October 14, 2014, saw the release of the second album by San Franciscoʼs M. Lockwood Porter, 27. There was a good amount of expectation for this album, following great reviews of last yearʼs Judahʼs Gone and a spring release of the stellar split-single “Chris Bell/Secrets.” Iʼm here to tell you that Porter delivered on those expectations with an album that displays strong songwriting that spans a broad-range of genres. In fact, one of the first things that struck me about 27 was the diversity he demonstrates from song to song while still maintaining his own sound.
Porter, an Oklahoma native, began playing music at an early age. Like so many artists in the Americana/alt-country/idie-folk scene, he cut his teeth on punk and hardcore. When he left home for an education at Yale, he found himself without a scene, lacking people to make music with. Necessity breeds innovation, and music’s no different. Porter began writing as a solo-act, focusing on making meaningful, lyrically driven songs. Last year, with the help of friend Peter Labberton, he released his solo effort, Judahʼs Gone.

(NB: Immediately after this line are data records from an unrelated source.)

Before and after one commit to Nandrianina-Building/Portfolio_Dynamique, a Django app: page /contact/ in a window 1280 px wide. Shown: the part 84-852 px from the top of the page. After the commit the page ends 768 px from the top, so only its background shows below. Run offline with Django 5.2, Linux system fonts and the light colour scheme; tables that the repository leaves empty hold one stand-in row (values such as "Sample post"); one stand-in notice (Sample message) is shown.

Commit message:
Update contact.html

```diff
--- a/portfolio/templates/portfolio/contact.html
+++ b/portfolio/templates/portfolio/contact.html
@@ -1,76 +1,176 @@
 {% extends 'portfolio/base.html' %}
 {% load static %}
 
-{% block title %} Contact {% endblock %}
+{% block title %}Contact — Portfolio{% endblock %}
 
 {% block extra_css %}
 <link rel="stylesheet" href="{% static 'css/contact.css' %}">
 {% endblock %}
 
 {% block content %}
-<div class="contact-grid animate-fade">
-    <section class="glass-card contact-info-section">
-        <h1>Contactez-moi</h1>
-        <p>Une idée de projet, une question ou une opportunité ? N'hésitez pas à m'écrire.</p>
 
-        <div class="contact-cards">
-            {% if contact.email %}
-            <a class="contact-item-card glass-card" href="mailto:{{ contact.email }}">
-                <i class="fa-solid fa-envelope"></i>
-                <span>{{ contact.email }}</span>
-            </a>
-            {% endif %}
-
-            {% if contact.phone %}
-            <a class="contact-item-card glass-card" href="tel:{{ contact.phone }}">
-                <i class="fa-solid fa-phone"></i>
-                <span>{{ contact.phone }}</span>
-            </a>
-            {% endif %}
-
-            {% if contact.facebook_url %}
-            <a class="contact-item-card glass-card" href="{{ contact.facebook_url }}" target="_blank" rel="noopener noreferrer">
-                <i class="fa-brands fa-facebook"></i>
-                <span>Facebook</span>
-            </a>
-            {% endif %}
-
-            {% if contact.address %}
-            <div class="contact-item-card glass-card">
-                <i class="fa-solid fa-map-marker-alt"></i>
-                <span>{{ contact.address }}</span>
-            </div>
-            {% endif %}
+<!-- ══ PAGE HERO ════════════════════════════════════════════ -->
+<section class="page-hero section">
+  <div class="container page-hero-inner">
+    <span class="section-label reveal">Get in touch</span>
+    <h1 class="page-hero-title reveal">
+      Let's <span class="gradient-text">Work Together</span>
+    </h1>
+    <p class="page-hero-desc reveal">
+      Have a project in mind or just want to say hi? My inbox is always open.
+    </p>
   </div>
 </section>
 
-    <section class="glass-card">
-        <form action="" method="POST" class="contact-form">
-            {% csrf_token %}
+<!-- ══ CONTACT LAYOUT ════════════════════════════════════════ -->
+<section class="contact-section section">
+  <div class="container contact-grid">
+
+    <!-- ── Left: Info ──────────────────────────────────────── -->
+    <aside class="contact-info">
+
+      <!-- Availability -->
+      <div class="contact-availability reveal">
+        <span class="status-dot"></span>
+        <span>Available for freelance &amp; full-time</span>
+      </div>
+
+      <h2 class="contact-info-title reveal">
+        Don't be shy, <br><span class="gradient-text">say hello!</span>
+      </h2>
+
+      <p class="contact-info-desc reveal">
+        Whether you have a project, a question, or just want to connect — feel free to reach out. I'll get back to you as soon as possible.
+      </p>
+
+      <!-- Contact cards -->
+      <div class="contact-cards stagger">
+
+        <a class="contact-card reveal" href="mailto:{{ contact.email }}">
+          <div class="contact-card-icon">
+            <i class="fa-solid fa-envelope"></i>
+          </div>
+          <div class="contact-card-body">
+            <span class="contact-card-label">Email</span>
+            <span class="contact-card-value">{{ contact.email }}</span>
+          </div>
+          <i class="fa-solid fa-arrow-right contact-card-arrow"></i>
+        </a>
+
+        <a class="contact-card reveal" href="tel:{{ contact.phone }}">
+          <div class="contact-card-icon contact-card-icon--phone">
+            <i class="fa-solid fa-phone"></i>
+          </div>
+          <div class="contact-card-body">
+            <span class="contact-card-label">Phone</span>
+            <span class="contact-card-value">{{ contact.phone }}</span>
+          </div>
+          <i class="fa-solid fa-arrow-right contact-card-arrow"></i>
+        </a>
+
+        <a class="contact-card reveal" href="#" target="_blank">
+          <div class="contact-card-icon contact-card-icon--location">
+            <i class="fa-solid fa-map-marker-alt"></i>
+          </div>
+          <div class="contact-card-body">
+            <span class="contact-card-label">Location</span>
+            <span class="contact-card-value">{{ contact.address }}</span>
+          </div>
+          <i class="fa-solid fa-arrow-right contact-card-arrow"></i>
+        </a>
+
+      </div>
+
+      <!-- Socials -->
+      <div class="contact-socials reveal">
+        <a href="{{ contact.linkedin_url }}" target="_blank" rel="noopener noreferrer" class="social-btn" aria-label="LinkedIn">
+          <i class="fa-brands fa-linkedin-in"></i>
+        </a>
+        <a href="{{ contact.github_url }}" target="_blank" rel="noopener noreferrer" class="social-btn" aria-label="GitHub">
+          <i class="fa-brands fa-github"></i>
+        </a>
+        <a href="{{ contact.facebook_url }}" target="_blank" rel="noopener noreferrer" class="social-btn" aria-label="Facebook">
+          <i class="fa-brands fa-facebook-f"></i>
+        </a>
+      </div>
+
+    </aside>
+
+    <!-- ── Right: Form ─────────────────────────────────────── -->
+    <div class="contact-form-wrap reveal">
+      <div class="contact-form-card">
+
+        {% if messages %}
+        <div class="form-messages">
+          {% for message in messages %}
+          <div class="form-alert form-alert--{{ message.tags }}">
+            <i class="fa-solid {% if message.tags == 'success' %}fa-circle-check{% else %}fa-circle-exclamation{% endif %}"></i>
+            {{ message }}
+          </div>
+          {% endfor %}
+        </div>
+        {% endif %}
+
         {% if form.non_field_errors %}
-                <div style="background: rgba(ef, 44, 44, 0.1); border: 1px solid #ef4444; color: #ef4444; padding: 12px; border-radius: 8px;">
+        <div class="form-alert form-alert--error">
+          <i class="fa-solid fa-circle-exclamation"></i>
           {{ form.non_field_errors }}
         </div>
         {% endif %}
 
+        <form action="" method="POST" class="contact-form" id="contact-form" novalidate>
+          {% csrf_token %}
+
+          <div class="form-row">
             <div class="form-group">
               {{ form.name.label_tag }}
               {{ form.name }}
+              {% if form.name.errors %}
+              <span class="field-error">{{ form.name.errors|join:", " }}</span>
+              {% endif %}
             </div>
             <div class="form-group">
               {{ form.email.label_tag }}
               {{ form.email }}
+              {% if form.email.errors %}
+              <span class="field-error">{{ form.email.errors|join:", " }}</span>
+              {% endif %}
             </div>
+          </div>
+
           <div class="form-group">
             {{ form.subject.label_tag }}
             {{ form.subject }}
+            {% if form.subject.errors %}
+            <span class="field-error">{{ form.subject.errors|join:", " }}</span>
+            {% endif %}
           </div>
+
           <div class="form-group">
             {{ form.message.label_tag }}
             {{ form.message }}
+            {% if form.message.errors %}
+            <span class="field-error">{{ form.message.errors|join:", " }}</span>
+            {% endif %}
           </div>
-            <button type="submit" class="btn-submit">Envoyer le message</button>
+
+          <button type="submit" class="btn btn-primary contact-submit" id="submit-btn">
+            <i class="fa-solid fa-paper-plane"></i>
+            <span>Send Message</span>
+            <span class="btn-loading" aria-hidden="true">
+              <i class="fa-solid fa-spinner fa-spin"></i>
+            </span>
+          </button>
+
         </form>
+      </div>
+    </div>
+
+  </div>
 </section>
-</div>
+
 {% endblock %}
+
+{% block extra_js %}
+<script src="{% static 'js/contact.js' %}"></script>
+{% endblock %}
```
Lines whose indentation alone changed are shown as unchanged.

It was always his intention to find a band, and for 27, heʼs got a tight five-piece, complete with keys and pedal steel. These guys are great at making this a lively and well-layered effort. “I Know Youʼre Gonna Leave Me,” track one, sets the tone for the album and gives a hint at the genre-bending to come. It opens up as a slow-paced country-rocker with a killer opening line: “Ainʼt it hard when the price differs from the cost?” This is a prime example of Porterʼs love for memorable lyrics that resonate with the listener. If the song remained a slow, sad song with a country feel, it would be a damn good one.
You know how every once in a while, youʼre listening to a song, you hear the chorus, and youʼre just waiting for the drop? Well here it actually does, and believe me it satisfies. Guitar-fuzz kicks in, drums, keys — all in something that beautifully reminds you of a classic power rocker. Then it settles into a nice Southern rock groove. This is such a good song in so many ways. If you love rock and roll, youʼll buy the album just for this.
A strong opening is hammered home by “Chris Bell” — Porterʼs poignant tribute to the Big Star (and essentially rock) hero killed in a car crash at the age of 27, and an incredibly strong second track. This is a brilliantly done country/folk song that opens with a very Dylan-esque harmonica. Halfway through the first verse, weʼre treated to some nice pedal steel fills and, by the end of the course, the keys come in. Porterʼs lyrics are sorrowfully tragic in a way that makes you think things couldʼve been different.
“You Only Talk Aabout Your Band” is a blistering oldies rock nʼ roller thatʼs definitely the most fun on the album. Itʼs a lighter look at a strained relationship through the eyes of someone fed up with dealing with a musician. The high point of the song is most definitely the shredding, back-and-forth solos between guitar and keys — too short for the amount of epic there, but at the same time, perfect.
27 is a solid album worth your time, attention, and money. M. Lockwood Porter and company have put together something special — a little bit of everything, and all of it good. Check his tour schedule to see if heʼs playing nearby. Iʼve got a feeling youʼre going to want to catch him live.
Website: www.mlockwoodporter.com | Bandcamp: www.mlockwoodporter.bandcamp.com
+Words: Eric Chasko+